Rare Gall found on Tormentil at Stoer
On 22nd July 2021, we carried out our annual survey of the plant-life on five sites within the 1 km square which straddles the start of the Stoer Peat Track (NC0429). This is a local contribution to the National Plant Monitoring Scheme, which we have been doing since 2016. It requires close scrutiny of small, previously-defined, strips or squares of habitat, to estimate the current abundance of all species found.
Site 2 is a 10 x 10m square of grassland on an old shieling at the foot of a crag at NC047293 (photo 1), which we survey on our hands and knees. Some 40 species have so far been listed from this site. One of the more conspicuous is tormentil Potentilla erecta, with its four-petalled yellow flowers. However, a particular example of this familiar plant caught the eye, since it had a row of neat swellings along its prostrate stem, each about 2mm across (photo 2).
Closer inspection suggested that these might be galls, possibly ones caused by the gall wasp Xestophanes brevitarsis, which is specific to this host. Dr Margaret Redfern of the British Plant Gall Society was able to confirm our provisional identification from the photograph. Only 20 records of this species are mapped on NBN (National Biodiversity Network) for the whole of the British Isles.

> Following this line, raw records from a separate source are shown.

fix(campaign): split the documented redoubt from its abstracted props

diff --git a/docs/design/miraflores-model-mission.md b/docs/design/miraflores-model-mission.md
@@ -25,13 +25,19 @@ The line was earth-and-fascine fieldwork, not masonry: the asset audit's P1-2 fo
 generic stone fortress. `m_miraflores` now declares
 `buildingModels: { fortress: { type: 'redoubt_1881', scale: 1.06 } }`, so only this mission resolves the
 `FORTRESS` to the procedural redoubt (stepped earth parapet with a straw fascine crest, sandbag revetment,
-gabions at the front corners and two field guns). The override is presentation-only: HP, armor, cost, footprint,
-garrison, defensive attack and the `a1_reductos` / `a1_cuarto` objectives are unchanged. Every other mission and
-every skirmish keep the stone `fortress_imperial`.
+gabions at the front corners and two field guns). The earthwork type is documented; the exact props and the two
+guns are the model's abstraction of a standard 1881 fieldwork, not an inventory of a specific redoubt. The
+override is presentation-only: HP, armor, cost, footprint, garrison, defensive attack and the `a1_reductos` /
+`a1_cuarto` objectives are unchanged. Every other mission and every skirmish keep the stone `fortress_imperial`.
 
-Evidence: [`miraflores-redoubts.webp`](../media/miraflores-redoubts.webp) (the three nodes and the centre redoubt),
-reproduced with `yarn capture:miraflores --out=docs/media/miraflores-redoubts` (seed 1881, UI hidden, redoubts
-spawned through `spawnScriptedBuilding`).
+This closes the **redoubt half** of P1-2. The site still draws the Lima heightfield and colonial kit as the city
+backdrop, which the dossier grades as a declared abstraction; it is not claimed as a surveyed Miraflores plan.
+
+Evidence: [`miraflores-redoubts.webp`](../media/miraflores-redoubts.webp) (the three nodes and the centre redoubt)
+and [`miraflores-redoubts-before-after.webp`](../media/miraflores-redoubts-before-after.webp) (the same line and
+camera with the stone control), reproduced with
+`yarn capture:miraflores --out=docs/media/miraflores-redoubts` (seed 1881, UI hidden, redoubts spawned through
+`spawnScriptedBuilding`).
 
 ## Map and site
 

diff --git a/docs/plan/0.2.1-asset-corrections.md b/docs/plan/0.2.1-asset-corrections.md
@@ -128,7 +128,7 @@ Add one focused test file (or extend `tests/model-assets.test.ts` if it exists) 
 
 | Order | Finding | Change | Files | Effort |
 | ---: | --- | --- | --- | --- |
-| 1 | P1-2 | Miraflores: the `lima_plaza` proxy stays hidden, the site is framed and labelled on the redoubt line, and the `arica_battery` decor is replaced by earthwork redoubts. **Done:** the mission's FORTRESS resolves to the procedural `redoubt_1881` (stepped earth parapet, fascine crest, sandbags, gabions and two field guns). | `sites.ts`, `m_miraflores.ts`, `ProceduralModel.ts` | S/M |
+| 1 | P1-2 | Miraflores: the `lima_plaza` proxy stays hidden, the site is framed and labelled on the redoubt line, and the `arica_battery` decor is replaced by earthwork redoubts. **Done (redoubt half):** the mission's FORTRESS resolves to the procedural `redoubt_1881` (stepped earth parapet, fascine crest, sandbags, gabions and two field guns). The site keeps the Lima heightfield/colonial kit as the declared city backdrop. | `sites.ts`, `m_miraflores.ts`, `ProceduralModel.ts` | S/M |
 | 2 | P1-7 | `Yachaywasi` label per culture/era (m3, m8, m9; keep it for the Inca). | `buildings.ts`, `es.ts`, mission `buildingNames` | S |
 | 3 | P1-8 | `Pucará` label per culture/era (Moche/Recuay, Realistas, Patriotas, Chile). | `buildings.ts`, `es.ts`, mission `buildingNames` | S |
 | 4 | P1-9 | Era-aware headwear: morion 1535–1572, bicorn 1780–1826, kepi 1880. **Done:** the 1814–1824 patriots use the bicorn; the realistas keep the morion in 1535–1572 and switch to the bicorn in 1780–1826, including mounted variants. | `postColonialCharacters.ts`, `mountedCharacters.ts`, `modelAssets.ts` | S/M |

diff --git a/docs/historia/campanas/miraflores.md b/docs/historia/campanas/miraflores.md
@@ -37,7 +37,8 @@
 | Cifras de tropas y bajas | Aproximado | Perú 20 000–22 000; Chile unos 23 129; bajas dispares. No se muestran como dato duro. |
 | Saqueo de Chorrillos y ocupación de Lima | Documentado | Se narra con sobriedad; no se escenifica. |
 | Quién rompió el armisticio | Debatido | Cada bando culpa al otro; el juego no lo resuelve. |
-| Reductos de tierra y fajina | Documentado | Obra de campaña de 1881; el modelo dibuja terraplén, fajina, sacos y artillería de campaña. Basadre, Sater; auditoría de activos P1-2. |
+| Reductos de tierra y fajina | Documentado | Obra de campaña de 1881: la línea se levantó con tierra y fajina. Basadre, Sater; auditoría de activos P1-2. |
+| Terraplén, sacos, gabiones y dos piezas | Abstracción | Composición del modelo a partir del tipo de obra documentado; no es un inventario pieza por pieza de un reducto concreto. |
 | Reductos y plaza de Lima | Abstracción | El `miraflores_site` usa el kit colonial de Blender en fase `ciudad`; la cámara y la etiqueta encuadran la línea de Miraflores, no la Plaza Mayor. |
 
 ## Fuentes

Just two of these are from Highland Scotland, neither in the north-west, so a good find.
Ian Evans and Gwen Richards